Chief Curator Tom Beck, Chief of Collections Emily Hauver, and a team of student assistants in UMBC's Special Collections pulled a group of painted-on, cut-up, and pieced-together photo prints from the 1920s to the '70s from the collection's
archive and presented them in a large-93, to be exact, but given this fascinating opportunity, not large enough-exhibit at the UMBC Albin O. Kuhn Library and Gallery so that they can be viewed as billed: in
A New Context
Marking up and cropping along with brushed opaquing, blacking over, and crossing out stuff all serve to transform prosaic photo prints into energetic, humorous, and sometimes violent works of art. In the text panel accompanying the exhibit, curator Beck points out one of the best examples in the show, an AP wirephoto print of a simple grid of four headshots from 1958, captioned "southern girls among top ten," featuring beauty queens from Arkansas, North Carolina, Texas, and Oklahoma. Heavy black arrows point toward Miss Oklahoma, along with oklahoma hand-printed on the edge of the photo, and so there can be absolutely no mistake an editor wanted to run only the shot of Miss Oklahoma, the other three ladies' faces are obliterated with heavy black. "The full photograph is reminiscent of a cross between an Andy Warhol print and a John Baldessari painting," Beck writes, and he goes on to point out Miss Oklahoma, second runner-up in the 1959 Miss America Pageant, was Anita Bryant, who went on to become a pop singer and "controversial opponent of Gay Rights." Context is all, and history changes context and what we decide an image means. Fun!
For new context, the photos are grouped in categories such as "Icons," "Destruction," "Body Language," "Competition," and "Power." A 1964 photo by Paul Hutchins displayed in "Race Relations" shows three unnamed African-American linemen in blocking positions in front of Preston Nash, quarterback for the City College football team. Mr. Nash appears to be a white gentleman, and his image is boxed in by heavily painted crop lines, indicating the part of the photo that would run in the paper. In the context of Race Relations, this is a little behind the curve for 1964, but it's still suspect. However, football linemen of any race and any era would be quick to tell you they get no respect.

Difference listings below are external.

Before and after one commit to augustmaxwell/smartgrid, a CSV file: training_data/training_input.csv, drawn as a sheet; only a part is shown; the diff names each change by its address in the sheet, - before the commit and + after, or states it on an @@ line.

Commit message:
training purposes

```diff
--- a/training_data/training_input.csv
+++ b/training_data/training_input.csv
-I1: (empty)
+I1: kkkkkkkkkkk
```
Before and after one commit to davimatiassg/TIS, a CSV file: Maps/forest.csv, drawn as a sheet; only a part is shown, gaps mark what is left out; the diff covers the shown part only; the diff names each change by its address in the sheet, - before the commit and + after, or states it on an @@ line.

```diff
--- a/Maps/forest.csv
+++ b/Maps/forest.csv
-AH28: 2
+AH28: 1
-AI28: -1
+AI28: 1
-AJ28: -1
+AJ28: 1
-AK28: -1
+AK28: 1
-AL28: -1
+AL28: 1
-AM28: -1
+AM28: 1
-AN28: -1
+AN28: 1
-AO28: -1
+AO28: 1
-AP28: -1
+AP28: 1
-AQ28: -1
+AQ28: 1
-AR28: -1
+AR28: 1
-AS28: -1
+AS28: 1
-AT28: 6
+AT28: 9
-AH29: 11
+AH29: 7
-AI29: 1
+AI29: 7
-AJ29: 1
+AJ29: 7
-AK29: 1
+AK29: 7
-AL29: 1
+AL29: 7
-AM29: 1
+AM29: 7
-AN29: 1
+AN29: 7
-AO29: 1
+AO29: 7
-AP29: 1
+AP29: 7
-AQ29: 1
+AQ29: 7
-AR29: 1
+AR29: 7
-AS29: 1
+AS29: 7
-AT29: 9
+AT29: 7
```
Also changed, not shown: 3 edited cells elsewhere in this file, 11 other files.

Other examples in the show include overly cautious editing of a possible genital protuberance in a photo of a young man in a snug swimsuit, and we say "overly cautious" because the image is also marked up to be cropped head and shoulders, just over the gent's nipples. Examples of further techniques of image editing include an image of a woman's face so heavily painted over it might as well be a painting, as well as state-of-the-art crude but effective cutouts; in the case of a 1951 photo captioned "Youth Board," by Albert D. Cochran, an unknown graphic artist, has cut into the image featuring "Carolyn Welsh, Seton High School," and "Martin Salan, Forest Park High School" in order to seat Carolyn a good two feet closer to Martin than she was in the uncut photo, and for some reason, somehow, in advance of this new position, she doesn't look too thrilled with the situation. Context.
A New Context: Photographs from
the Baltimore Sun
is on display at the UMBC Albin O. Kuhn Library and Gallery Through May 31. A panel discussion on the intersection of print media, journalistic photography, and art, featuring UMBC faculty and
staff will be held April 23 at the gallery. For more information, call (410) 455-2270 or go to